In a stunning verdict that sends a clear message to corporate America, former Pfizer employee Amit Dagar was convicted on Thursday of insider trading. This case highlights the ongoing battle against corruption in financial markets and serves as a cautionary tale for those in positions of trust and access to sensitive information.

A federal jury in Manhattan found Dagar, 44, of Hillsborough, New Jersey, guilty of securities fraud. The conviction stems from Dagar’s illegal use of confidential information about Pfizer’s COVID antiviral drug, Paxlovid.
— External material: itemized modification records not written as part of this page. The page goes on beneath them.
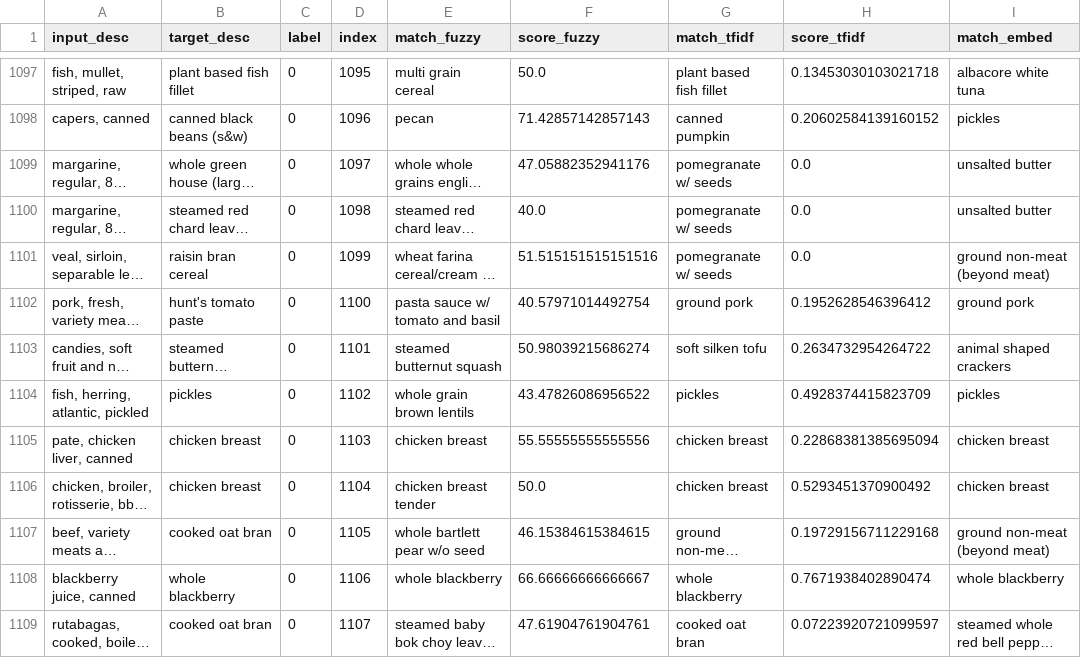
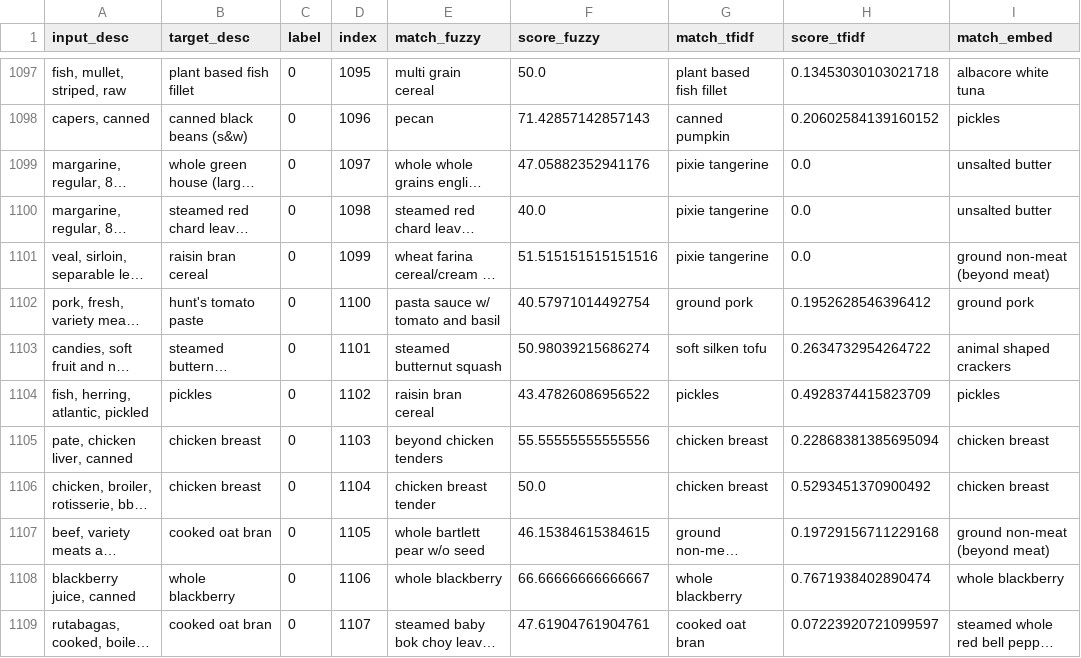
Before and after one commit to mike-str/USDA-Food-Description-Mapping, a CSV file: results/csv_files/nhanes_experiment_4.csv, drawn as a sheet; only a part is shown, gaps mark what is left out; long unchanged cells end in …; the diff covers the shown part only; the diff names each change by its address in the sheet, - before the commit and + after, or states it on an @@ line.

```diff
--- a/results/csv_files/nhanes_experiment_4.csv
+++ b/results/csv_files/nhanes_experiment_4.csv
-G1099:G1101 (match_tfidf): pomegranate w/ seeds
+G1099:G1101 (match_tfidf): pixie tangerine
-E1104 (match_fuzzy): whole grain brown lentils
+E1104 (match_fuzzy): raisin bran cereal
-E1105 (match_fuzzy): chicken breast
+E1105 (match_fuzzy): beyond chicken tenders
```
Also changed, not shown: 189 edited cells elsewhere in this file, results/csv_files/nhanes_experiment_2.csv, 2 other files.
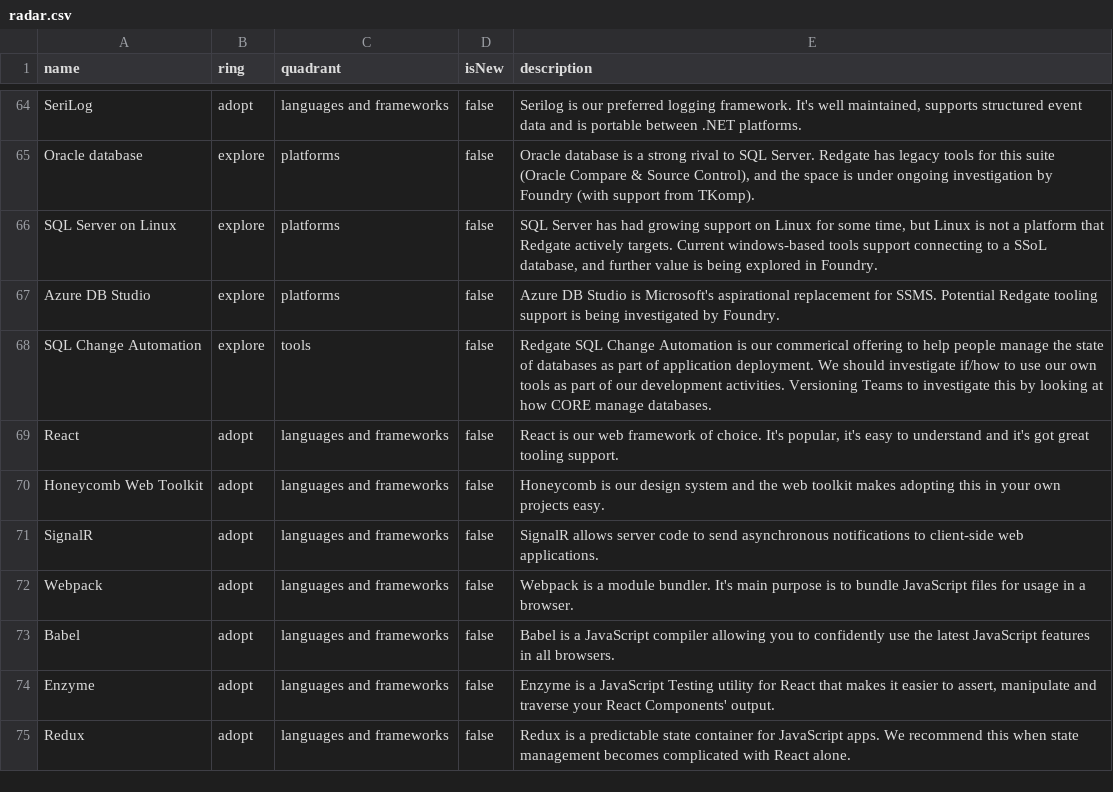
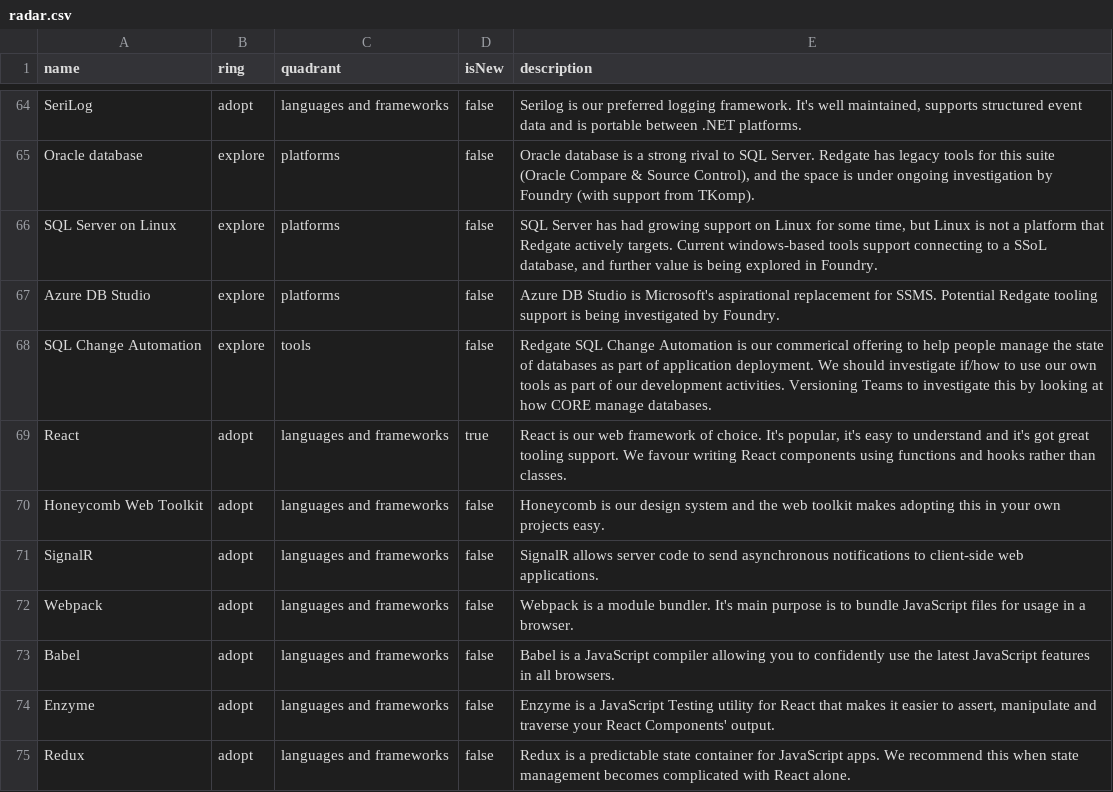
Before and after one commit to red-gate/Tech-Radar, a CSV file: radar.csv, drawn as a sheet; only a part is shown, gaps mark what is left out.

Commit message:
Add a note about using React hooks

```diff
--- a/radar.csv
+++ b/radar.csv
@@ -68,3 +68,3 @@ Azure DB Studio,explore,platforms,false,"Azure DB Studio is Microsoft's aspirati
 SQL Change Automation,explore,tools,false,"Redgate SQL Change Automation is our commerical offering to help people manage the state of databases as part of application deployment. We should investigate if/how to use our own tools as part of our development activities. Versioning Teams to investigate this by looking at how CORE manage databases."
-React,adopt,languages and frameworks,false,"React is our web framework of choice. It's popular, it's easy to understand and it's got great tooling support."
+React,adopt,languages and frameworks,true,"React is our web framework of choice. It's popular, it's easy to understand and it's got great tooling support. We favour writing React components using functions and hooks rather than classes."
 Honeycomb Web Toolkit,adopt,languages and frameworks,false,"Honeycomb is our design system and the web toolkit makes adopting this in your own projects easy."
```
This information was not just privileged — it was a cornerstone of trust in the pharmaceutical industry’s role in combating the COVID-19 pandemic.

According to Damian Williams, the U.S. Attorney for the Southern District of New York, Dagar “stole information about Paxlovid from his employer, Pfizer, and used that illegal edge to profit in the stock market.” This is a classic example of insider trading, where an individual uses non-public information for personal gain, undermining the integrity of the financial markets.

On November 4, 2021, just a day before Pfizer announced its clinical trial results for Paxlovid, Dagar learned of the positive outcomes and bought short-dated, out-of-the-money Pfizer call options. These options were set to expire in days and weeks, a risky move that paid off when Pfizer’s stock price soared more than 10% following the announcement. Dagar scored a profit of over $270,000 based on the confidential information.

The verdict also raises questions about corporate oversight and the measures to prevent insider trading. Pfizer has made great efforts to convince the public that it is committed to ensuring widespread access to its COVID-19 treatment. While the pharmaceutical giant has spent untold millions on public relations to manage the fallout of backlash to vaccine mandates, the latest incident will undoubtedly raise new questions about the company’s internal policies.

Dagar now faces a maximum sentence of 20 years for securities fraud and another five years for conspiracy to commit securities fraud. Legal experts believe his actual sentence in federal prison will be significantly less than the maximum. The judge will impose the sentence at a later hearing based on the evidence in the case and the guidelines prescribed by federal law.